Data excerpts
⟨
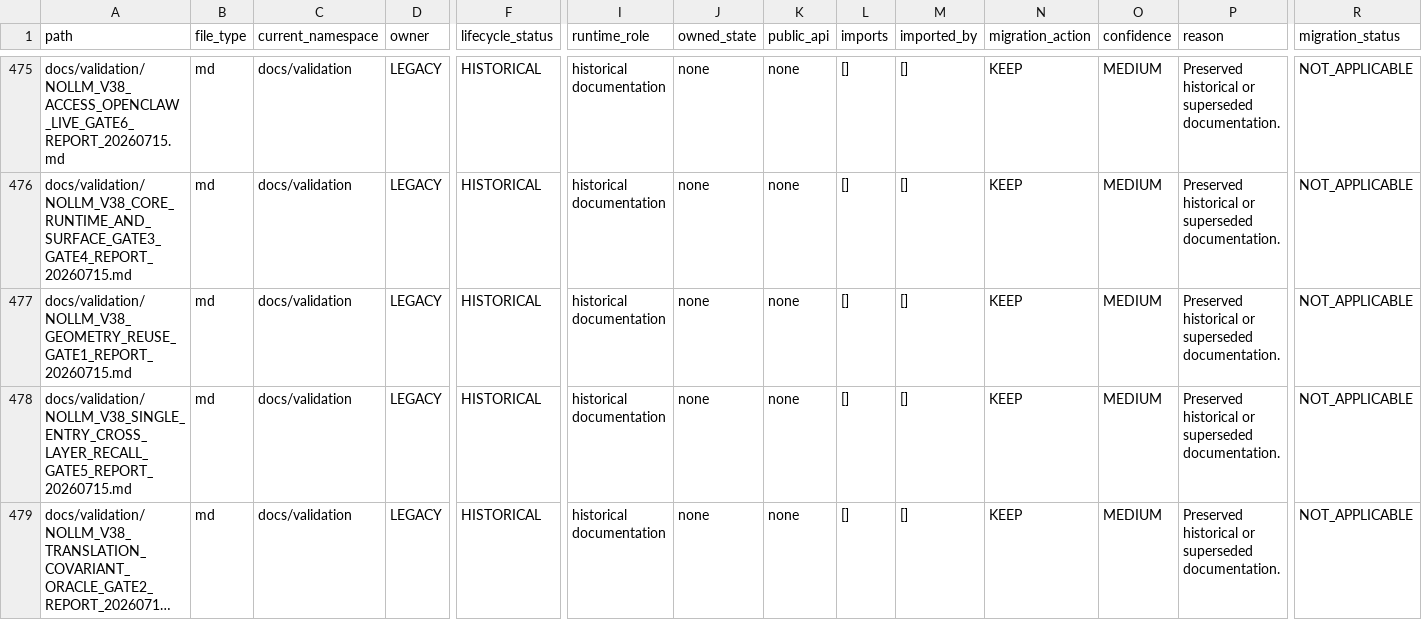
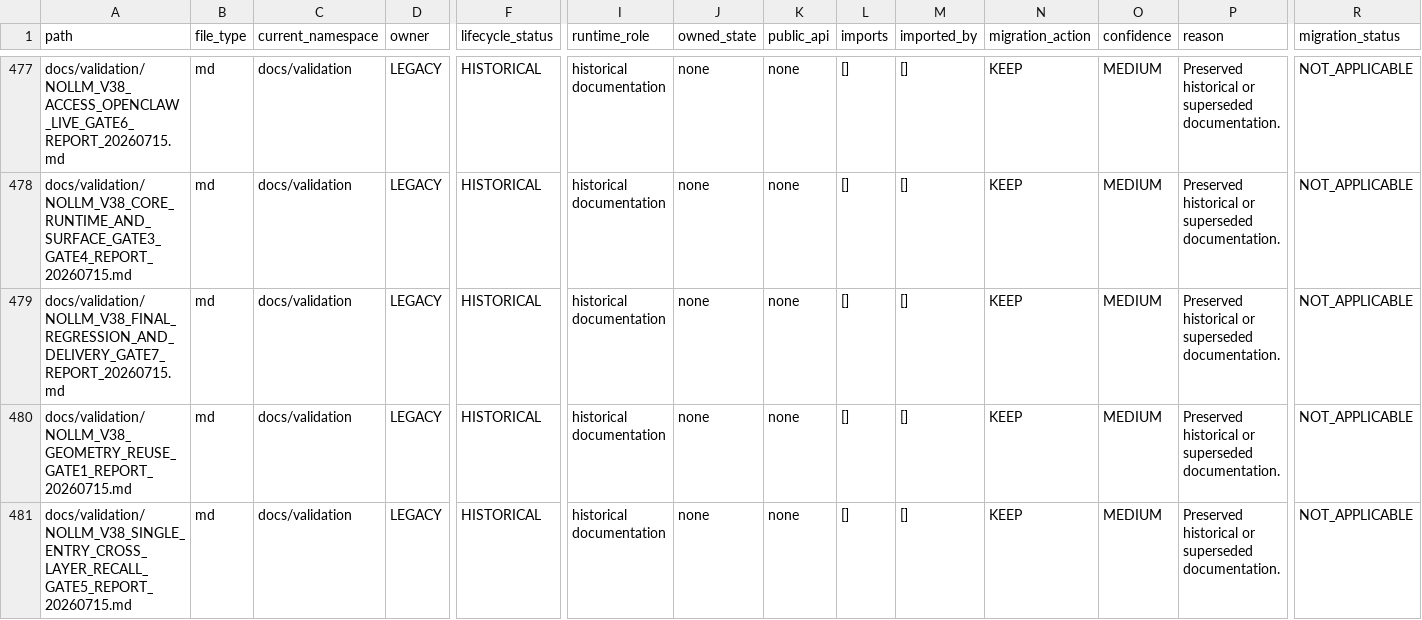
Before and after one commit to awdawmip/Nollm, a CSV file: docs/architecture/module-ownership/MODULE_OWNERSHIP_MANIFEST.csv, drawn as a sheet; only a part is shown, gaps mark what is left out; the shorter side is filled out with more unchanged rows; long unchanged cells end in …; rows hold the shown columns only; the diff covers the shown part only; the diff names each change by its address in the sheet, - before the commit and + after, or states it on an @@ line.

```diff
--- a/docs/architecture/module-ownership/MODULE_OWNERSHIP_MANIFEST.csv
+++ b/docs/architecture/module-ownership/MODULE_OWNERSHIP_MANIFEST.csv
+row 479: docs/validation/NOLLM_V38_FINAL_REGRESSION_AND_DELIVERY_GATE7_REPORT_20260715.md | md | docs/validation | LEGACY | HISTORICAL | historical documentation | none | none | [] | [] | KEEP | MEDIUM | Preserved historical or superseded documentation. | NOT_APPLICABLE
```
Also changed, not shown: 5 added rows and 18 edited cells elsewhere in this file, 12 other files.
⟩
- What to produce
Write the records out exactly, dropping every image.

- Answer space
Before and after one commit to awdawmip/Nollm, a CSV file: docs/architecture/module-ownership/MODULE_OWNERSHIP_MANIFEST.csv, drawn as a sheet; only a part is shown, gaps mark what is left out; the shorter side is filled out with more unchanged rows; long unchanged cells end in …; rows hold the shown columns only; the diff covers the shown part only; the diff names each change by its address in the sheet, - before the commit and + after, or states it on an @@ line.

```diff
--- a/docs/architecture/module-ownership/MODULE_OWNERSHIP_MANIFEST.csv
+++ b/docs/architecture/module-ownership/MODULE_OWNERSHIP_MANIFEST.csv
+row 479: docs/validation/NOLLM_V38_FINAL_REGRESSION_AND_DELIVERY_GATE7_REPORT_20260715.md | md | docs/validation | LEGACY | HISTORICAL | historical documentation | none | none | [] | [] | KEEP | MEDIUM | Preserved historical or superseded documentation. | NOT_APPLICABLE
```
Also changed, not shown: 5 added rows and 18 edited cells elsewhere in this file, 12 other files.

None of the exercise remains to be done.